___ Dataset excerpts

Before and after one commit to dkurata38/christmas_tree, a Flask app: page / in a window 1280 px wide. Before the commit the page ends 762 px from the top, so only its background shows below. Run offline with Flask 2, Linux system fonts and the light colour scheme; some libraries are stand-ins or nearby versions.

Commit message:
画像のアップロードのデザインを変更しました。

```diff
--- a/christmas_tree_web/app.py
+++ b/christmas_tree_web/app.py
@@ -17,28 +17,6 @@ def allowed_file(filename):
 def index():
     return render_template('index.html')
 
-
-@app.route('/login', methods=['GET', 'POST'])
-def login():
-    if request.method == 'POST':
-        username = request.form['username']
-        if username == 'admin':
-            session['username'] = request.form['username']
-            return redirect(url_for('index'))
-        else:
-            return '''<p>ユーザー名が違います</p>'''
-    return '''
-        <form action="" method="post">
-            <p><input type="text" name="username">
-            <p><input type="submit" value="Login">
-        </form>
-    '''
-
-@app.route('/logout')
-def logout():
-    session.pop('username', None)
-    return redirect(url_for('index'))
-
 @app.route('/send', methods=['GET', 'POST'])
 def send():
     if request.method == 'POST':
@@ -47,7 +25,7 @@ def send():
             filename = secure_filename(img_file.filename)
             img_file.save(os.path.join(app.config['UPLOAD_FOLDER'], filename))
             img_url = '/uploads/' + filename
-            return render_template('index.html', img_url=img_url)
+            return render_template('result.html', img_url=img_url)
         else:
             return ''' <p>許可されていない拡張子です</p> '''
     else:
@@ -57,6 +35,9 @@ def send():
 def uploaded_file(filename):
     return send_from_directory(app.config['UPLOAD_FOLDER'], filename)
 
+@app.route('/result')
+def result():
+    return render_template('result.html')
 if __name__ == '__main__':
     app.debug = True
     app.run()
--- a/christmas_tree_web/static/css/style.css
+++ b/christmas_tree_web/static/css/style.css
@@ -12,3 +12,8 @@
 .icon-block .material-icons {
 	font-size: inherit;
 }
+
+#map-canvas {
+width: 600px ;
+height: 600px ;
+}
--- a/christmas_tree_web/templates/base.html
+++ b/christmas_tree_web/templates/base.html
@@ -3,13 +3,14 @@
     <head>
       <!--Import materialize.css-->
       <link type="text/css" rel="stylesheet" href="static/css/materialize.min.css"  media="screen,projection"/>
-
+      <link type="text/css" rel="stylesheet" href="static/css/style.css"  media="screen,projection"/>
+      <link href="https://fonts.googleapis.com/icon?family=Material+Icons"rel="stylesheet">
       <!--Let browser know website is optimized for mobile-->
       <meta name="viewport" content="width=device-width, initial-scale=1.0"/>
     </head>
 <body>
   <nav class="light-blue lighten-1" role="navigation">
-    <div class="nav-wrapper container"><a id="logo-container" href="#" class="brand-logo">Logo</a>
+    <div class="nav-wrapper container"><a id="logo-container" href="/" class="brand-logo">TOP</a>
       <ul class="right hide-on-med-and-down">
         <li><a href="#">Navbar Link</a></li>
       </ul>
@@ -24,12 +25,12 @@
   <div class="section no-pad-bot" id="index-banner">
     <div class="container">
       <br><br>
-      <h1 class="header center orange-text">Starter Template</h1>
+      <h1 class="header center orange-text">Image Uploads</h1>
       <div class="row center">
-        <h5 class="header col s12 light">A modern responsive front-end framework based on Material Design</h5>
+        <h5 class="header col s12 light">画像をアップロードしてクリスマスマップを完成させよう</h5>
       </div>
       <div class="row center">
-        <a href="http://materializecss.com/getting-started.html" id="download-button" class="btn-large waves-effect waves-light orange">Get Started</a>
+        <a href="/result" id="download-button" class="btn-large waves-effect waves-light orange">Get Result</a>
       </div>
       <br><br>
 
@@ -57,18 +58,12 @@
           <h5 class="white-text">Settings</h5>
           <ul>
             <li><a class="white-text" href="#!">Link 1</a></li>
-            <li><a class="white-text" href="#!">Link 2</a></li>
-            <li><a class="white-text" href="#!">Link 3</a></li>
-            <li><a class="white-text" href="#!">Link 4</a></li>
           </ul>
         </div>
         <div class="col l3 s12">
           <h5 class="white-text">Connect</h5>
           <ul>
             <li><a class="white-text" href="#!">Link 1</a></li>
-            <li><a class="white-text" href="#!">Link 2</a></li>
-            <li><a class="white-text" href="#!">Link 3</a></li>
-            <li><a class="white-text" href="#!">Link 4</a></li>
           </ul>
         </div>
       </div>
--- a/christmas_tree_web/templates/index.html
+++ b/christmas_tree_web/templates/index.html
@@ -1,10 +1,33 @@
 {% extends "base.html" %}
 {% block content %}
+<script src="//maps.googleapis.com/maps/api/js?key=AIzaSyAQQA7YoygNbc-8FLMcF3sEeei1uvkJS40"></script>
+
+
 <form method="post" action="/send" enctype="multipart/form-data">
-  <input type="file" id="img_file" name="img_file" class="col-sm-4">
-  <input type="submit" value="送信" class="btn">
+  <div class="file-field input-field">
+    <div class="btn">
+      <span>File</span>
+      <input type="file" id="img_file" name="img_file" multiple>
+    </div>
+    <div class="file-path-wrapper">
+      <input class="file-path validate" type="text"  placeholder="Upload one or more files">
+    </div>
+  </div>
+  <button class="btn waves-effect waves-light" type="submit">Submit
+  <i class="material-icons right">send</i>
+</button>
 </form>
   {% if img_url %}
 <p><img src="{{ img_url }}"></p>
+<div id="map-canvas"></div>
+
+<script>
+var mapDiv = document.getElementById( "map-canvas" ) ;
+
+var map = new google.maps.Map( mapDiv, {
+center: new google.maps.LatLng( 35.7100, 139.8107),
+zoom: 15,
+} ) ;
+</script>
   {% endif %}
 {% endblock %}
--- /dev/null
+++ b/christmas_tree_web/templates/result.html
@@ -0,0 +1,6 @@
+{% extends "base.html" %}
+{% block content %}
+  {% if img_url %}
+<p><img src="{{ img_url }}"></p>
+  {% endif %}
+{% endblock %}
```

______

**Work order:**
Every record listed above should be reproduced exactly.

**Response to this task:**
Before and after one commit to dkurata38/christmas_tree, a Flask app: page / in a window 1280 px wide. Before the commit the page ends 762 px from the top, so only its background shows below. Run offline with Flask 2, Linux system fonts and the light colour scheme; some libraries are stand-ins or nearby versions.

Commit message:
画像のアップロードのデザインを変更しました。

```diff
--- a/christmas_tree_web/app.py
+++ b/christmas_tree_web/app.py
@@ -17,28 +17,6 @@ def allowed_file(filename):
 def index():
     return render_template('index.html')
 
-
-@app.route('/login', methods=['GET', 'POST'])
-def login():
-    if request.method == 'POST':
-        username = request.form['username']
-        if username == 'admin':
-            session['username'] = request.form['username']
-            return redirect(url_for('index'))
-        else:
-            return '''<p>ユーザー名が違います</p>'''
-    return '''
-        <form action="" method="post">
-            <p><input type="text" name="username">
-            <p><input type="submit" value="Login">
-        </form>
-    '''
-
-@app.route('/logout')
-def logout():
-    session.pop('username', None)
-    return redirect(url_for('index'))
-
 @app.route('/send', methods=['GET', 'POST'])
 def send():
     if request.method == 'POST':
@@ -47,7 +25,7 @@ def send():
             filename = secure_filename(img_file.filename)
             img_file.save(os.path.join(app.config['UPLOAD_FOLDER'], filename))
             img_url = '/uploads/' + filename
-            return render_template('index.html', img_url=img_url)
+            return render_template('result.html', img_url=img_url)
         else:
             return ''' <p>許可されていない拡張子です</p> '''
     else:
@@ -57,6 +35,9 @@ def send():
 def uploaded_file(filename):
     return send_from_directory(app.config['UPLOAD_FOLDER'], filename)
 
+@app.route('/result')
+def result():
+    return render_template('result.html')
 if __name__ == '__main__':
     app.debug = True
     app.run()
--- a/christmas_tree_web/static/css/style.css
+++ b/christmas_tree_web/static/css/style.css
@@ -12,3 +12,8 @@
 .icon-block .material-icons {
 	font-size: inherit;
 }
+
+#map-canvas {
+width: 600px ;
+height: 600px ;
+}
--- a/christmas_tree_web/templates/base.html
+++ b/christmas_tree_web/templates/base.html
@@ -3,13 +3,14 @@
     <head>
       <!--Import materialize.css-->
       <link type="text/css" rel="stylesheet" href="static/css/materialize.min.css"  media="screen,projection"/>
-
+      <link type="text/css" rel="stylesheet" href="static/css/style.css"  media="screen,projection"/>
+      <link href="https://fonts.googleapis.com/icon?family=Material+Icons"rel="stylesheet">
       <!--Let browser know website is optimized for mobile-->
       <meta name="viewport" content="width=device-width, initial-scale=1.0"/>
     </head>
 <body>
   <nav class="light-blue lighten-1" role="navigation">
-    <div class="nav-wrapper container"><a id="logo-container" href="#" class="brand-logo">Logo</a>
+    <div class="nav-wrapper container"><a id="logo-container" href="/" class="brand-logo">TOP</a>
       <ul class="right hide-on-med-and-down">
         <li><a href="#">Navbar Link</a></li>
       </ul>
@@ -24,12 +25,12 @@
   <div class="section no-pad-bot" id="index-banner">
     <div class="container">
       <br><br>
-      <h1 class="header center orange-text">Starter Template</h1>
+      <h1 class="header center orange-text">Image Uploads</h1>
       <div class="row center">
-        <h5 class="header col s12 light">A modern responsive front-end framework based on Material Design</h5>
+        <h5 class="header col s12 light">画像をアップロードしてクリスマスマップを完成させよう</h5>
       </div>
       <div class="row center">
-        <a href="http://materializecss.com/getting-started.html" id="download-button" class="btn-large waves-effect waves-light orange">Get Started</a>
+        <a href="/result" id="download-button" class="btn-large waves-effect waves-light orange">Get Result</a>
       </div>
       <br><br>
 
@@ -57,18 +58,12 @@
           <h5 class="white-text">Settings</h5>
           <ul>
             <li><a class="white-text" href="#!">Link 1</a></li>
-            <li><a class="white-text" href="#!">Link 2</a></li>
-            <li><a class="white-text" href="#!">Link 3</a></li>
-            <li><a class="white-text" href="#!">Link 4</a></li>
           </ul>
         </div>
         <div class="col l3 s12">
           <h5 class="white-text">Connect</h5>
           <ul>
             <li><a class="white-text" href="#!">Link 1</a></li>
-            <li><a class="white-text" href="#!">Link 2</a></li>
-            <li><a class="white-text" href="#!">Link 3</a></li>
-            <li><a class="white-text" href="#!">Link 4</a></li>
           </ul>
         </div>
       </div>
--- a/christmas_tree_web/templates/index.html
+++ b/christmas_tree_web/templates/index.html
@@ -1,10 +1,33 @@
 {% extends "base.html" %}
 {% block content %}
+<script src="//maps.googleapis.com/maps/api/js?key=AIzaSyAQQA7YoygNbc-8FLMcF3sEeei1uvkJS40"></script>
+
+
 <form method="post" action="/send" enctype="multipart/form-data">
-  <input type="file" id="img_file" name="img_file" class="col-sm-4">
-  <input type="submit" value="送信" class="btn">
+  <div class="file-field input-field">
+    <div class="btn">
+      <span>File</span>
+      <input type="file" id="img_file" name="img_file" multiple>
+    </div>
+    <div class="file-path-wrapper">
+      <input class="file-path validate" type="text"  placeholder="Upload one or more files">
+    </div>
+  </div>
+  <button class="btn waves-effect waves-light" type="submit">Submit
+  <i class="material-icons right">send</i>
+</button>
 </form>
   {% if img_url %}
 <p><img src="{{ img_url }}"></p>
+<div id="map-canvas"></div>
+
+<script>
+var mapDiv = document.getElementById( "map-canvas" ) ;
+
+var map = new google.maps.Map( mapDiv, {
+center: new google.maps.LatLng( 35.7100, 139.8107),
+zoom: 15,
+} ) ;
+</script>
   {% endif %}
 {% endblock %}
--- /dev/null
+++ b/christmas_tree_web/templates/result.html
@@ -0,0 +1,6 @@
+{% extends "base.html" %}
+{% block content %}
+  {% if img_url %}
+<p><img src="{{ img_url }}"></p>
+  {% endif %}
+{% endblock %}
```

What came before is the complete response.